Of DC’s many double-shipped titles, Wonder Woman is probably the most consistent and enjoyable of the bunch. Splitting the title between two narratives helps, and though the odd issues feature artist Liam Sharp is solid, it is the “Year One” arc in the series’ even issues that has been the jewel of Rebirth. In defining Diana’s origin for a new generation, Rucka and the art team of Nicola Scott and Romulo Fajardo Jr. have taken hold of a character that many claim is difficult to “get” and made it seem easy. Every good thing that people have said about Rebirth can be found in the pages of Wonder Woman #6. Rucka and Scott successfully pull from the legacy and history of Wonder Woman to drive the narrative forward.
Diana’s integration into Man’s World has always been an element of her origin that is either brushed over or played for laughs. However, Rucka plays it straight, and the changes he makes better serve the characters and the plot as a whole. The world Diana finds herself in is one that readers can recognize right outside their window. It is fearful and pessimistic. The fact that she speaks a language that no one can understand certainly does not help matters. What Rucka has done is taken the state of the world today and applied it to a Wonder Woman comic. And it works beautifully.
Speaking of beautiful, that is the word which best describes Scott and Fajardo Jr.’s art. Their collaboration adds just as much to the story as Rucka’s script, from the layouts to the pacing to the expressiveness of each character. Scott’s depiction of Diana in particular drives many of this issue’s emotional beats. Finding herself locked up in a cell by members of the government, Diana experiences both worry and sadness. Frustration is visible in her inability to communicate with Steve Trevor, Etta Candy, or even a language specialist (a great Easter egg for readers). And the joy she experiences when someone finally is able to talk to her is heartwarming.
From start to finish, Wonder Woman #6 satisfies.
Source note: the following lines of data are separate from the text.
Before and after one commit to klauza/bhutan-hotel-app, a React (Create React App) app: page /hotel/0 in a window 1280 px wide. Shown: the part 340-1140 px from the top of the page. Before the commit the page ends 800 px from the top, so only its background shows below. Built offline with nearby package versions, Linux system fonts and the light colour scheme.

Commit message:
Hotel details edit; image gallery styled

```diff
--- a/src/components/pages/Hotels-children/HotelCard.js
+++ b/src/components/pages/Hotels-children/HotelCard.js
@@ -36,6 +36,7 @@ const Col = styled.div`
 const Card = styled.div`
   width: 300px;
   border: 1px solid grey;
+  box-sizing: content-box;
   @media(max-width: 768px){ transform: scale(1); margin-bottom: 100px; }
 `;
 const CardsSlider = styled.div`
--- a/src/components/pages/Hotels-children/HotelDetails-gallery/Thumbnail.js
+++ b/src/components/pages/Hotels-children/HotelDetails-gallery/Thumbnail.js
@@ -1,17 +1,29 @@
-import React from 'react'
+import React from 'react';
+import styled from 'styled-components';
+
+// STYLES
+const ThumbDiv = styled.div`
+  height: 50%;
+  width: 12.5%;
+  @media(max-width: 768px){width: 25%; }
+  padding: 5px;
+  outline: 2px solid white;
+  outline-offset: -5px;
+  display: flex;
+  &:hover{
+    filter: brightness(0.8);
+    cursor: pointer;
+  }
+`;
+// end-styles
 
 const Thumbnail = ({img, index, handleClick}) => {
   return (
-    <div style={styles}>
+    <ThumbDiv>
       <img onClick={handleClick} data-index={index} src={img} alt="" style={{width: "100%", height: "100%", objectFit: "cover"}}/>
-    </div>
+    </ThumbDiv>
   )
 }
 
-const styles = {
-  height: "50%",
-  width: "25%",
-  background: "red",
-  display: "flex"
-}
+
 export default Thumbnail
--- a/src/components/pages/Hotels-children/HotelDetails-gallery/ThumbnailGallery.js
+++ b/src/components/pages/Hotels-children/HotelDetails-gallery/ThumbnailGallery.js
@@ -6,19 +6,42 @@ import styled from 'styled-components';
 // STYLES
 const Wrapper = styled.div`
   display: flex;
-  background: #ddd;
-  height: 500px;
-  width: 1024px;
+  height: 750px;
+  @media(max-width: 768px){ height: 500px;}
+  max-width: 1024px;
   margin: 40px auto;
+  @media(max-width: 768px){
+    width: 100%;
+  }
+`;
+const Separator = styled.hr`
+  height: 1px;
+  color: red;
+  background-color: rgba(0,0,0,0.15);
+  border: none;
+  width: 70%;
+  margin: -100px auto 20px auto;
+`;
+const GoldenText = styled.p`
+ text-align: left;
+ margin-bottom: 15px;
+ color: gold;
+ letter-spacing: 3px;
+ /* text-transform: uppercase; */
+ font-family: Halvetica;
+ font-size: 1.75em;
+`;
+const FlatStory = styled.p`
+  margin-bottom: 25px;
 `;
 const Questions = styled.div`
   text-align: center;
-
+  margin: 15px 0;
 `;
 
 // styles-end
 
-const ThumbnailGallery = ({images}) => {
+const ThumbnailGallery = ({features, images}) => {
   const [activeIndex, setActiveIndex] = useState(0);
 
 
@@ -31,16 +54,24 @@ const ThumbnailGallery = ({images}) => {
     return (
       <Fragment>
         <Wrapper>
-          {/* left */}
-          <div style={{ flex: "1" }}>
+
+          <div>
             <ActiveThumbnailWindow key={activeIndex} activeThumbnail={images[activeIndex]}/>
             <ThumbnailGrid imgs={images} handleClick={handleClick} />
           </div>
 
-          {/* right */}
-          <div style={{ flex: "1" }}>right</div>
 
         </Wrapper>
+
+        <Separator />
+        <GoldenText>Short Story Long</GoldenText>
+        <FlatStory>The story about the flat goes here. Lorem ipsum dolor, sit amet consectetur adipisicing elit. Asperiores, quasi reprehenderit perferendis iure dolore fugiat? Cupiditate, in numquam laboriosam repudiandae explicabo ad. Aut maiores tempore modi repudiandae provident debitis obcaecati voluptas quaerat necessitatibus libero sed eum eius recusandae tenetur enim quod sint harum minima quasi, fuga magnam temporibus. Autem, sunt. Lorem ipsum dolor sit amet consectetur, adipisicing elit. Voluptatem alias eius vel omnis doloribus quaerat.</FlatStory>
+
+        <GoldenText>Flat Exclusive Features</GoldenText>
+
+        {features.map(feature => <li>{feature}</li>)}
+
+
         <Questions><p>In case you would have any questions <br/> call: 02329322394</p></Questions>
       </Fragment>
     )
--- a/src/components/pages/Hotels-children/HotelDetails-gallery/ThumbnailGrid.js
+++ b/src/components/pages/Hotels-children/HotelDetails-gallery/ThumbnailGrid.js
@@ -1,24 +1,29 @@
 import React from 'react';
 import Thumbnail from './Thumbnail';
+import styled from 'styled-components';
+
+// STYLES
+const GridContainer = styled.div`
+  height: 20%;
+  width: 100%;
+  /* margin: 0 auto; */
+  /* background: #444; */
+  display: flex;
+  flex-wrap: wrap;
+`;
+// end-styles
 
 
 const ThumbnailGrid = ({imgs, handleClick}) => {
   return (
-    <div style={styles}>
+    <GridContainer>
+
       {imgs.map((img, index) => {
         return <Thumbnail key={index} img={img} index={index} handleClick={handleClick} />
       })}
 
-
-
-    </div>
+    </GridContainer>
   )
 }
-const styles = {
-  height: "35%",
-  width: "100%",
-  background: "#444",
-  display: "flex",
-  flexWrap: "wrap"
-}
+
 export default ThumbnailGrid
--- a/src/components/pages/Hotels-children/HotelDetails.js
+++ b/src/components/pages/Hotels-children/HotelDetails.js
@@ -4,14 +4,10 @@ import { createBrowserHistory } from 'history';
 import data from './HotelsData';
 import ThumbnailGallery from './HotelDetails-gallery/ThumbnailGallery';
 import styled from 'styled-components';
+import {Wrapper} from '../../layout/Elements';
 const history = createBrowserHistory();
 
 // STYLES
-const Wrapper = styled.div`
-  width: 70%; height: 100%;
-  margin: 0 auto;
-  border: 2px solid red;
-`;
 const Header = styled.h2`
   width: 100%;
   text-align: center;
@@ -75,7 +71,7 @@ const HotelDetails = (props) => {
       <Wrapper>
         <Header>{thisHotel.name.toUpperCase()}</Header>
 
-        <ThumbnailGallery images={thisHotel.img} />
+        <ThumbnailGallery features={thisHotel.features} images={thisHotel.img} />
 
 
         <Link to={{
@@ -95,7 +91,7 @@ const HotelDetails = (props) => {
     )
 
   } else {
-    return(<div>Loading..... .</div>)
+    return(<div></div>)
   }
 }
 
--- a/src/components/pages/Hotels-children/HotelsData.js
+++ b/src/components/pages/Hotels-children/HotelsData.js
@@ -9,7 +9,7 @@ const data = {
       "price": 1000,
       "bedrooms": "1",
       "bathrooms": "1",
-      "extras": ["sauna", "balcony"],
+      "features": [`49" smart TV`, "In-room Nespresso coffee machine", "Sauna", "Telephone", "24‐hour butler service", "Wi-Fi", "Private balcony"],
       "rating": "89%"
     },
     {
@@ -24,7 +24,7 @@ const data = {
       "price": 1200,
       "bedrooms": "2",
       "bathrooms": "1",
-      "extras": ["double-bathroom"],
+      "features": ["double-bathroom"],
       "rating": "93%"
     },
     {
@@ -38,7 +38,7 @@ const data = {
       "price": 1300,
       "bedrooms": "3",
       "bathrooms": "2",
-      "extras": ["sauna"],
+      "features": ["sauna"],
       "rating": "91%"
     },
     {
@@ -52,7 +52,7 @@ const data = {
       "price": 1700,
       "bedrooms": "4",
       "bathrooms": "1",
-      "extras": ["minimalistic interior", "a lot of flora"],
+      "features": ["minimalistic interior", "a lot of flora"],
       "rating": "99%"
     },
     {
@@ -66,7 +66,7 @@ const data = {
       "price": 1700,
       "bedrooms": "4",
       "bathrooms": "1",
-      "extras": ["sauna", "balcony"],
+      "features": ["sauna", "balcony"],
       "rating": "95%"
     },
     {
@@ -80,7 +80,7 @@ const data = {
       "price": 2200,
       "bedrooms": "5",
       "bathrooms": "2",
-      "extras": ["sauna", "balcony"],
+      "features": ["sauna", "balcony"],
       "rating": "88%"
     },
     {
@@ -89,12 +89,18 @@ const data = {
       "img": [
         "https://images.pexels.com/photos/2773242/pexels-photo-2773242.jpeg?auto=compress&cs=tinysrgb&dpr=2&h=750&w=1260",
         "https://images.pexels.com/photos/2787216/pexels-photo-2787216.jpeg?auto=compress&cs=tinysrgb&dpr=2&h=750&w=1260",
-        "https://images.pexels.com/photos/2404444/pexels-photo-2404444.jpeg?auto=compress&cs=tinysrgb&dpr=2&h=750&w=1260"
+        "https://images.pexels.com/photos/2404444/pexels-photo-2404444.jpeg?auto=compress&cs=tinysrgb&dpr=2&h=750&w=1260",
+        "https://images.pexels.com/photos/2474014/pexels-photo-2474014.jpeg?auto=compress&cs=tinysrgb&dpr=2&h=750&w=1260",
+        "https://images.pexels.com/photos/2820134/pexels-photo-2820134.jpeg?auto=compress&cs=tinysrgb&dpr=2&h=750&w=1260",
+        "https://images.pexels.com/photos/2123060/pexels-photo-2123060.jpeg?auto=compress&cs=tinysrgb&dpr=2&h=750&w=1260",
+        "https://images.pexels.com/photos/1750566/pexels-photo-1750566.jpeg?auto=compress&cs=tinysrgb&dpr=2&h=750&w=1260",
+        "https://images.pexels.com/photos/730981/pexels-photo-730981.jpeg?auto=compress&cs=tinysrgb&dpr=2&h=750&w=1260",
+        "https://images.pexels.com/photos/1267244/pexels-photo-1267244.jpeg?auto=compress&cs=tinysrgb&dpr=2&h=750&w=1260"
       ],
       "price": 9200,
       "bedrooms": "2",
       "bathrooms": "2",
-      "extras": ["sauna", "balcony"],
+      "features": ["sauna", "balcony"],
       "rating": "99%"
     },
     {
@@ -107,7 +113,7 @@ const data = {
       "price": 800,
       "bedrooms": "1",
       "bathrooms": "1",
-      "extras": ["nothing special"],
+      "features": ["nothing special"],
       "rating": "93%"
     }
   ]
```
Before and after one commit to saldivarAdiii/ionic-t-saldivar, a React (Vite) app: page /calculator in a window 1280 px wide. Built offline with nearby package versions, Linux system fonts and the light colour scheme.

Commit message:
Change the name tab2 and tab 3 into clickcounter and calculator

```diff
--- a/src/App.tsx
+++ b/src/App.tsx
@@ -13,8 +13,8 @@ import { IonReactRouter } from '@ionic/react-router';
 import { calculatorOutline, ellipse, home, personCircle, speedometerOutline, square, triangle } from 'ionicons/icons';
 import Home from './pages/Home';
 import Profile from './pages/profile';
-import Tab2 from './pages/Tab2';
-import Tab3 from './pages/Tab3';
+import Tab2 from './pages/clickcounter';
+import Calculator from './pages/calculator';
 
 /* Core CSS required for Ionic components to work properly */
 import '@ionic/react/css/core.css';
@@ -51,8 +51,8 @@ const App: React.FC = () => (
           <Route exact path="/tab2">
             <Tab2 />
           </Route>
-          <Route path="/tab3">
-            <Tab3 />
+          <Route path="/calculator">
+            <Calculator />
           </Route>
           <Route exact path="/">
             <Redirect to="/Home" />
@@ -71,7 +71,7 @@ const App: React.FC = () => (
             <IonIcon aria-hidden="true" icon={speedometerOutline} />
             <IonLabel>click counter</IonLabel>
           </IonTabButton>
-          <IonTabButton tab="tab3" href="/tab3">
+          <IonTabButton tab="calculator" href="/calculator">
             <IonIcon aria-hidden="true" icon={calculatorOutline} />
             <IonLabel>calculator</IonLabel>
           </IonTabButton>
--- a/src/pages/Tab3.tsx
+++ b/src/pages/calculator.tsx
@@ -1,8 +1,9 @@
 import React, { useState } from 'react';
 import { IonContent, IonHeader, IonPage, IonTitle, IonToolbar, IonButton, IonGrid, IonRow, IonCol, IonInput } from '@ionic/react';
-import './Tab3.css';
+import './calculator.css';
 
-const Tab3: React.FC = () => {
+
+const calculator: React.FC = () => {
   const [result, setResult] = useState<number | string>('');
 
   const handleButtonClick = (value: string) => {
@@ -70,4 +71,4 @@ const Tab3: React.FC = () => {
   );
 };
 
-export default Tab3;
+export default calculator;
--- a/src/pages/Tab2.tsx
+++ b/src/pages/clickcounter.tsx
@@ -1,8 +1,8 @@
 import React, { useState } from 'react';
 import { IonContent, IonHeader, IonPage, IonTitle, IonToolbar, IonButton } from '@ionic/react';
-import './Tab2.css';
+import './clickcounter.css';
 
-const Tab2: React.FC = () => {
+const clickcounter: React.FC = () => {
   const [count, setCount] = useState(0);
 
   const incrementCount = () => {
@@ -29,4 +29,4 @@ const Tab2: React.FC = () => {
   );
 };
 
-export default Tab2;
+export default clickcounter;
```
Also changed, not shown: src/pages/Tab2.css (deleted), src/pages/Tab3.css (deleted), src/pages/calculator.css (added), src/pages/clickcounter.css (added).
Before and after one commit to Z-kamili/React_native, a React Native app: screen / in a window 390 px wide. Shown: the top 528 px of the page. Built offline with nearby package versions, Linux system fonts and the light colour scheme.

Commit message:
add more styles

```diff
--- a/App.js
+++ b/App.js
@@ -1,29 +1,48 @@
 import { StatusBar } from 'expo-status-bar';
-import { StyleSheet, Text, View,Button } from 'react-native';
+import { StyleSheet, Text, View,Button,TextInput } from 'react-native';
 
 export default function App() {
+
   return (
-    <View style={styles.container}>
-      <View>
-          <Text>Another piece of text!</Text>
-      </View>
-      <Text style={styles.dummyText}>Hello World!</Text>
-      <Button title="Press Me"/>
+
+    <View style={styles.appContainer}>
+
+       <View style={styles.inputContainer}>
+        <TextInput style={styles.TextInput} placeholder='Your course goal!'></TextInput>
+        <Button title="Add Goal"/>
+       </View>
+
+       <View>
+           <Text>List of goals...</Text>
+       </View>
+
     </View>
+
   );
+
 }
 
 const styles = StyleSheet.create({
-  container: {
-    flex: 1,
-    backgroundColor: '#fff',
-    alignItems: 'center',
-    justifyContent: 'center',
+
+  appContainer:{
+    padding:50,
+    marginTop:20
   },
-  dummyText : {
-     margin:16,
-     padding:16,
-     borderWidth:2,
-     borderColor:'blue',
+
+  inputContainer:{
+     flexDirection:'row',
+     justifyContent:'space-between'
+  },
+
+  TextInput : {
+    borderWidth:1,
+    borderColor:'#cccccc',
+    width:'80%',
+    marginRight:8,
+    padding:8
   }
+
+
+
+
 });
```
Even in the wake of the Young Animal imprint’s debut, this is the DC book to read.
— Daniel Gehen